Generally speaking, useful typologies have mutually exclusive parts and capture all the essential elements of a concept. For example, biologists have an extremely well-developed taxonomy for describing life on the planet that uses eight categories, from domain to species. In the softer sciences, scholars of interstate conflict classify different forms of violence depending on the nature of the action and the identity of the actors involved.

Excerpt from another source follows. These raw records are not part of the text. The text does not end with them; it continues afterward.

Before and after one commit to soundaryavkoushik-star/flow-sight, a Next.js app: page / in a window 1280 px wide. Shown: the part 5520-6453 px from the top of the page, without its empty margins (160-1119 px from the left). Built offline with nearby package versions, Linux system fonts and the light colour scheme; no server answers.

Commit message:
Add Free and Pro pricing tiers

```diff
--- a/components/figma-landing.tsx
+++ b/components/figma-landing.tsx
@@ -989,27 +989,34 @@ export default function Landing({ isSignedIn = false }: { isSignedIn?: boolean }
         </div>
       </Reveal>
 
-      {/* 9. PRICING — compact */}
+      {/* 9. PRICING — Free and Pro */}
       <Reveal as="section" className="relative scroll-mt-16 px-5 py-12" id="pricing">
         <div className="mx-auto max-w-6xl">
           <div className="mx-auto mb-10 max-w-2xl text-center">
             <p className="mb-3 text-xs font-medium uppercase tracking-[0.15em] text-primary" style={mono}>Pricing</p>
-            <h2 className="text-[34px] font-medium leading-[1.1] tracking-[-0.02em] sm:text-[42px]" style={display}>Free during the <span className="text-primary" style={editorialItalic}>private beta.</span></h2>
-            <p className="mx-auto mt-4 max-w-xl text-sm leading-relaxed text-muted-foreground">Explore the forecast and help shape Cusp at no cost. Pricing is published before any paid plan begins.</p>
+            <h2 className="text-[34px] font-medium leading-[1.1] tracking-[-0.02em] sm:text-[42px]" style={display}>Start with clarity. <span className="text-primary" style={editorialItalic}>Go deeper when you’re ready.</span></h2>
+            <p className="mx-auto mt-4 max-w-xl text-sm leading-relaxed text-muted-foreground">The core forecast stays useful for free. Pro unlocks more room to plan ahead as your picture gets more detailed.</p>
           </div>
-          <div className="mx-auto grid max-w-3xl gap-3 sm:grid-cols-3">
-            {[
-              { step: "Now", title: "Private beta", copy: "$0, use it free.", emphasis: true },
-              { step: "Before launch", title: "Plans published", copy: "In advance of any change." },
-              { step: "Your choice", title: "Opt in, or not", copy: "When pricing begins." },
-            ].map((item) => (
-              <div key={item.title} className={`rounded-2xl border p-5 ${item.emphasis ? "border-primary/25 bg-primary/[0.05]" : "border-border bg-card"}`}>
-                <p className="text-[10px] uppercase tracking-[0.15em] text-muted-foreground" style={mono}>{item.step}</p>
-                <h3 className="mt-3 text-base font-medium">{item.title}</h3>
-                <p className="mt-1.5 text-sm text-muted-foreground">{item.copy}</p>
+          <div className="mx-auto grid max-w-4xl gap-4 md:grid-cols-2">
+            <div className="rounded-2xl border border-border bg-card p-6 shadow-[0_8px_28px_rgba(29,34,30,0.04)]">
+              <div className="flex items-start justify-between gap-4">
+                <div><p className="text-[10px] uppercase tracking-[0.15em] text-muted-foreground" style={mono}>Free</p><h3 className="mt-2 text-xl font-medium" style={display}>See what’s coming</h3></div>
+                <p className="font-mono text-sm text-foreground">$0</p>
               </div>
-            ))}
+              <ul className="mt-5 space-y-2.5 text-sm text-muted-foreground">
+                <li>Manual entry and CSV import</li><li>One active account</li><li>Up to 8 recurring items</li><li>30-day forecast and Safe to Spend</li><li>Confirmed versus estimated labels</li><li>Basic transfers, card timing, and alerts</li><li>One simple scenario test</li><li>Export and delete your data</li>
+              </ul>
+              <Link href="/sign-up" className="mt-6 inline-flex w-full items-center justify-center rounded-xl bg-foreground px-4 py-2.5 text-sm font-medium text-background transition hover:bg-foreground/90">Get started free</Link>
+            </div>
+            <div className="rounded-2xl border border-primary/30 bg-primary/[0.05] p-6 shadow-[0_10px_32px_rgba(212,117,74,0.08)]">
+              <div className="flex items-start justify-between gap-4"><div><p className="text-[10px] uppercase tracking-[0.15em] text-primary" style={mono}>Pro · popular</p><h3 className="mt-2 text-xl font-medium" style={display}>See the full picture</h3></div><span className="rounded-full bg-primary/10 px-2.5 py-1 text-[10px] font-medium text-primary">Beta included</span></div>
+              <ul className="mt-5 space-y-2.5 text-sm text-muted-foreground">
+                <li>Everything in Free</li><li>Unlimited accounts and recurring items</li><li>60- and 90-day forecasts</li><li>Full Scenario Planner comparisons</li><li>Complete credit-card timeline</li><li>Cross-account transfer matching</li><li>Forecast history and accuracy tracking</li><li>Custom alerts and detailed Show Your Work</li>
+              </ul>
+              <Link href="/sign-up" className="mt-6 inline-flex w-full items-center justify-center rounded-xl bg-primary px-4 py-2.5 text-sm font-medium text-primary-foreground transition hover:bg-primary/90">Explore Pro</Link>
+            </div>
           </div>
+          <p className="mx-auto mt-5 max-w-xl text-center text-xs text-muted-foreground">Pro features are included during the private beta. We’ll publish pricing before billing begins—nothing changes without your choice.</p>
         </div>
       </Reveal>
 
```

How does DIME compare to this standard? On the mutually exclusive criterion, most users of the DIME typology would admit that the different elements bleed into one another, with information and diplomacy sometimes hard to distinguish from one another and information acting in conjunction with all of the other elements. Even the new National Security Strategy recognizes this blurriness. Things get even fuzzier when more letters are added after DIME. At the same time, no typology has purely exclusive parts. Scholars of international conflict debate whether violent events classify as domestic disturbances, riots, insurgencies, civil wars, or interstate wars. On balance, while some level of typological fuzziness is to be expected, it would behoove scholars of national power to use a tighter typology.

The DIME construct fares slightly better on the comprehensive criterion. These four elements capture most of the essential facets of national power America uses to exert influence in the world. However, this focus on means is also debilitating, since it depicts all means as comparably effective. Focusing on means keeps strategists from thinking about the conditions under which some means might be more effective than others. Even though it risks overusing another typology, strategists might instead describe national power in terms of ways. In this case, national power could be segmented according to broad policy spaces, which might provide important clues about the potential effectiveness of a state’s influence.

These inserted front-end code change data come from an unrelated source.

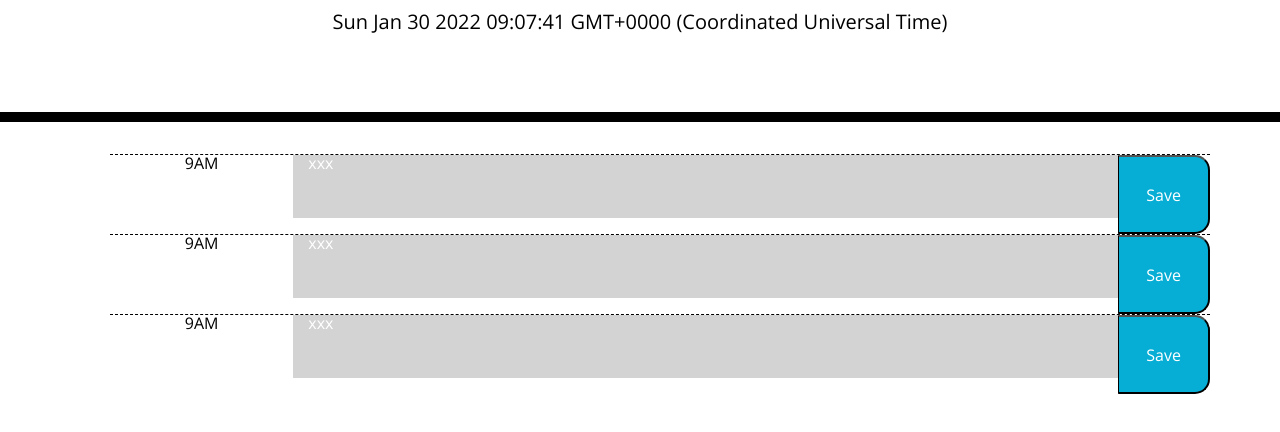
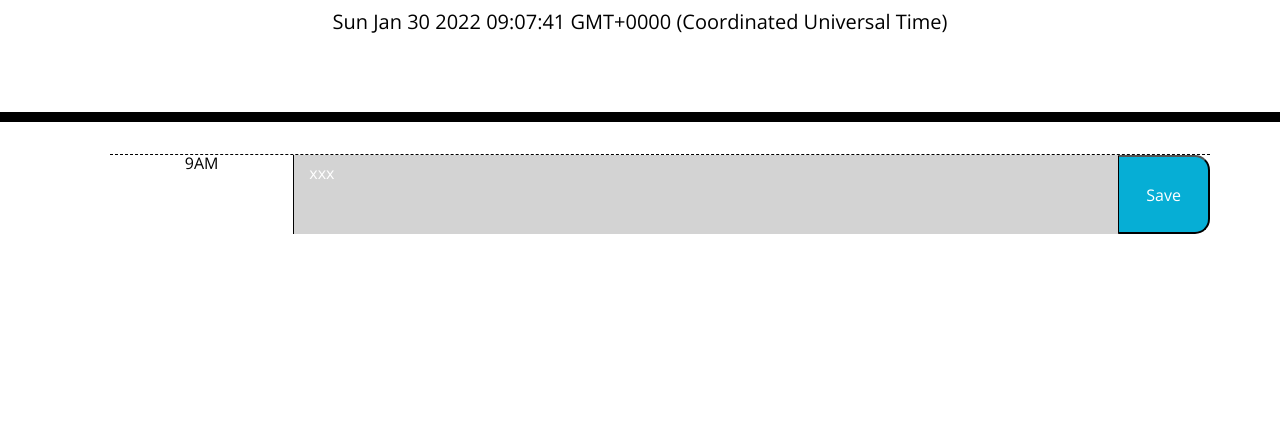
Before and after one commit to EnshenZhu/5_Bootcamp_WorkDayScheduler, a plain HTML site: page index.html in a window 1280 px wide. Shown: the part 182-614 px from the top of the page. Drawn offline with nearby package versions, Linux system fonts and the light colour scheme.

Commit message:
assignment work sync

```diff
--- a/assets/js/script.js
+++ b/assets/js/script.js
@@ -1,2 +1,4 @@
 var currentDate=new Date();
 $("#currentDay").text(currentDate);
+
+$
--- a/index.html
+++ b/index.html
@@ -33,25 +33,15 @@
       <!-- Timeblocks go here -->
 
       <section>
-        <ul>
+        <ul class="timetable">
 
           <li class="hour row justify-content-around">
             <p class="time-block col-4 col-md-2">9AM</p>
-            <p class="past description col-8 col-md-9">xxx</p>
+            <textarea class="past description col-8 col-md-9">xxx</textarea>
             <button class="saveBtn col-12 col-md-1">Save</button>
           </li>
 
-          <li class="hour row justify-content-around">
-            <p class="time-block col-4 col-md-2">9AM</p>
-            <p class="past description col-8 col-md-9">xxx</p>
-            <button class="saveBtn col-12 col-md-1">Save</button>
-          </li>
 
-          <li class="hour row justify-content-around">
-            <p class="time-block col-4 col-md-2">9AM</p>
-            <p class="past description col-8 col-md-9">xxx</p>
-            <button class="saveBtn col-12 col-md-1">Save</button>
-          </li>
 
 
 
```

In fact, there are really only three such broad policy spaces, which provide a starting point for rethinking the typology of national power. The first is force. The threat or use of physical coercion crosses an important threshold. There are differences in degree—threatening force is much different from actually using it, and the most powerful weapons, nukes, have not been used since World War II—but policies involving physical coercion are in a different domain than those that do not use or imply violence.

States also exert influence through a second policy space: markets. Manipulating markets is a different activity from using physical coercion to achieve national goals, but it is also a departure from letting market forces work. Markets for goods and services arise whether states want them to or not, but the choice of whether and how to be involved in markets is an important, persistent question for states.

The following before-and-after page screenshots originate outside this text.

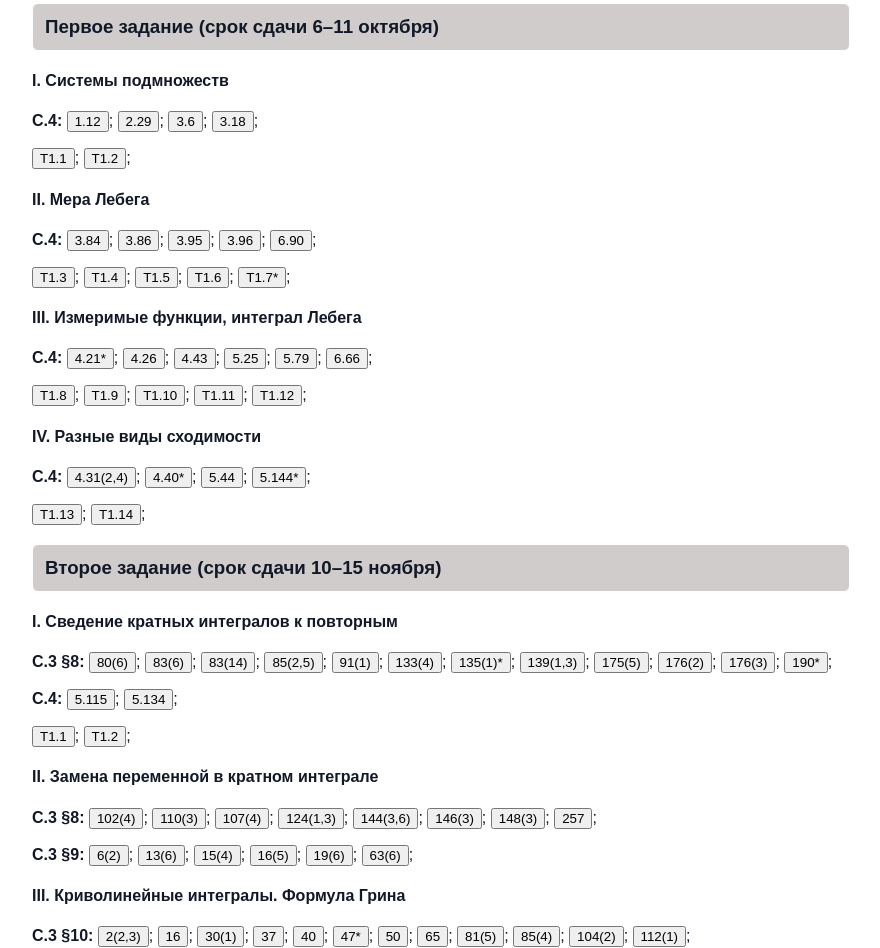
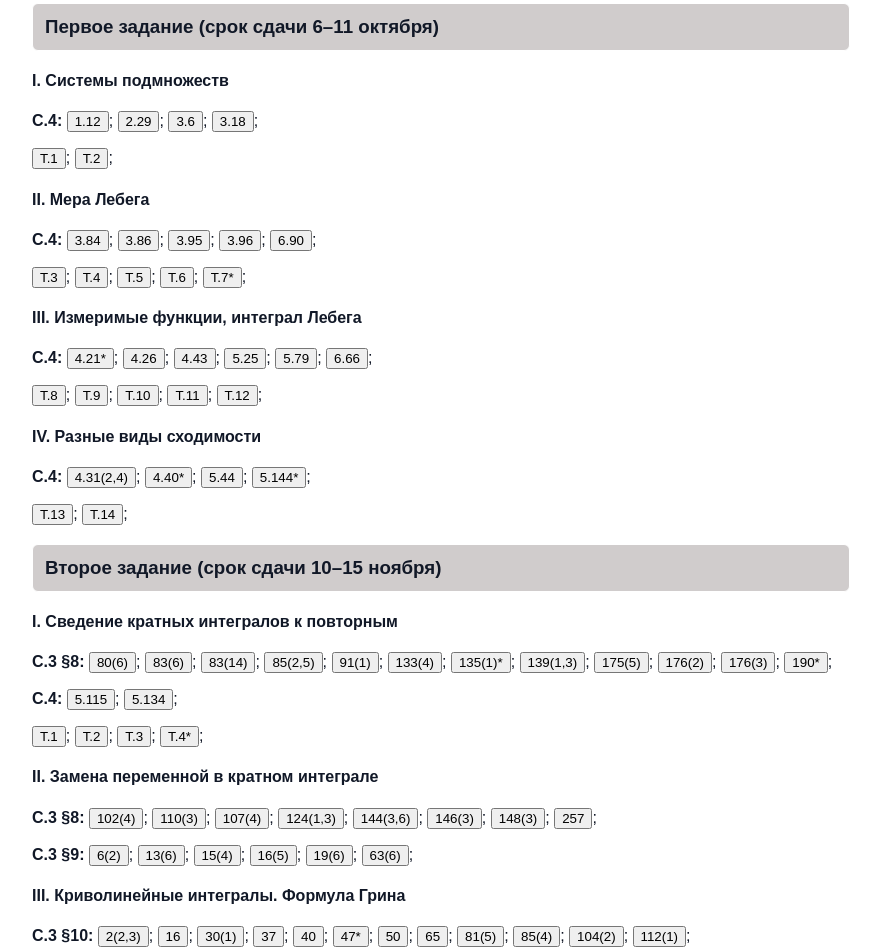
Before and after one commit to Alimey/Zadavalnik, a plain HTML site: page index.html in a window 1280 px wide. Shown: the part 931-1879 px from the top of the page, without its empty margins (199-1079 px from the left). Drawn offline with Linux system fonts and the light colour scheme.

Commit message:
restructured

```diff
--- a/index.html
+++ b/index.html
@@ -60,8 +60,8 @@
             <button class="task-btn" data-img="images/C4/3_18.png">3.18</button>;
           </p>
           <p>
-            <button class="task-btn" data-img="images/T1/1.png">T1.1</button>;
-            <button class="task-btn" data-img="images/T1/2.png">T1.2</button>;
+            <button class="task-btn" data-img="images/T1/1.png">T.1</button>;
+            <button class="task-btn" data-img="images/T1/2.png">T.2</button>;
           </p>
           <h4>II. Мера Лебега</h4>
           <p><b>С.4:</b>
@@ -72,11 +72,11 @@
             <button class="task-btn" data-img="images/C4/6_90.png">6.90</button>;
           </p>
           <p>
-            <button class="task-btn" data-img="images/T1/3.png">T1.3</button>;
-            <button class="task-btn" data-img="images/T1/4.png">T1.4</button>;
-            <button class="task-btn" data-img="images/T1/5.png">T1.5</button>;
-            <button class="task-btn" data-img="images/T1/6.png">T1.6</button>;
-            <button class="task-btn" data-img="images/T1/7.png">T1.7*</button>;
+            <button class="task-btn" data-img="images/T1/3.png">T.3</button>;
+            <button class="task-btn" data-img="images/T1/4.png">T.4</button>;
+            <button class="task-btn" data-img="images/T1/5.png">T.5</button>;
+            <button class="task-btn" data-img="images/T1/6.png">T.6</button>;
+            <button class="task-btn" data-img="images/T1/7.png">T.7*</button>;
           </p>
           <h4>III. Измеримые функции, интеграл Лебега</h4>
           <p><b>C.4:</b>
@@ -88,11 +88,11 @@
             <button class="task-btn" data-img="images/C4/6_66.png">6.66</button>;
           </p>
           <p>
-            <button class="task-btn" data-img="images/T1/8.png">T1.8</button>;
-            <button class="task-btn" data-img="images/T1/9.png">T1.9</button>;
-            <button class="task-btn" data-img="images/T1/10.png">T1.10</button>;
-            <button class="task-btn" data-img="images/T1/11.png">T1.11</button>;
-            <button class="task-btn" data-img="images/T1/12.png">T1.12</button>;
+            <button class="task-btn" data-img="images/T1/8.png">T.8</button>;
+            <button class="task-btn" data-img="images/T1/9.png">T.9</button>;
+            <button class="task-btn" data-img="images/T1/10.png">T.10</button>;
+            <button class="task-btn" data-img="images/T1/11.png">T.11</button>;
+            <button class="task-btn" data-img="images/T1/12.png">T.12</button>;
           </p>
           <h4>IV. Разные виды сходимости</h4>
           <p><b>C.4:</b>
@@ -102,8 +102,8 @@
             <button class="task-btn" data-img="images/C4/5_144.png">5.144*</button>;
           </p>
           <p>
-            <button class="task-btn" data-img="images/T1/13.png">T1.13</button>;
-            <button class="task-btn" data-img="images/T1/14.png">T1.14</button>;
+            <button class="task-btn" data-img="images/T1/13.png">T.13</button>;
+            <button class="task-btn" data-img="images/T1/14.png">T.14</button>;
           </p>
         </article>
 
@@ -129,8 +129,10 @@
             <button class="task-btn" data-img="images/C4/5_134.png">5.134</button>;
           </p>
           <p>
-            <button class="task-btn" data-img="images/T1/1.png">T1.1</button>;
-            <button class="task-btn" data-img="images/T1/14.png">T1.2</button>;
+            <button class="task-btn" data-img="images/T2/1.png">T.1</button>;
+            <button class="task-btn" data-img="images/T2/2.png">T.2</button>;
+            <button class="task-btn" data-img="images/T2/3.png">T.3</button>;
+            <button class="task-btn" data-img="images/T2/4.png">T.4*</button>;
           </p>
           <h4>II. Замена переменной в кратном интеграле</h4>
           <p><b>С.3 §8:</b>
```
Also changed, not shown: images/T2/1.png (added), images/T2/2.png (added), images/T2/3.png (added), images/T2/4.png (added).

Finally, states influence the world through ideas. Using force and manipulating markets convey important messages, but influencing ideas constrains opponents’ choices and sets a baseline for what is—and is not—acceptable behavior. For example, the Allies exerted significant efforts to fool German intelligence prior to the Normandy invasion, and American presidents from Eisenhower on recognized the Cold War as a struggle over ideas.

If there are only three policy spaces through which states exert power, what might this mean for diplomacy, information, and the bevy of candidate “elements” that make up national power? States will continue to conduct diplomacy and information operations, as they always have, but this new focus on force, markets, and ideas will allow strategic planners to think of policy options in terms of their qualitative effects, rather than ascribing some expected result to a policy because of the element of power with which it is traditionally associated. In other words, this is national power expressed through ways, not means. Diplomats, for example, often influence ideas, but sometimes they influence force and markets as well. Understanding DIME in terms of policy spaces will contribute to clearer strategy.

Is this new approach to national power an improvement? The distinction between force, markets, and ideas is cleaner than the distinction between the elements of DIME. It also allows scholars and practitioners to think of power in terms of influence instead of thinking of some actions as inherently more powerful than others. This new approach suggests a rough hierarchy of national power—using force is more costly than using markets is more costly than using ideas—but it does not see types of policies as confined to one policy space over another. This approach would certainly resist a proliferation of letters. At the end of the day, perhaps force, markets, and ideas should be the new coin of the realm.

 

This paper was prepared and written in the author’s personal capacity. The opinions expressed herein are the author’s own.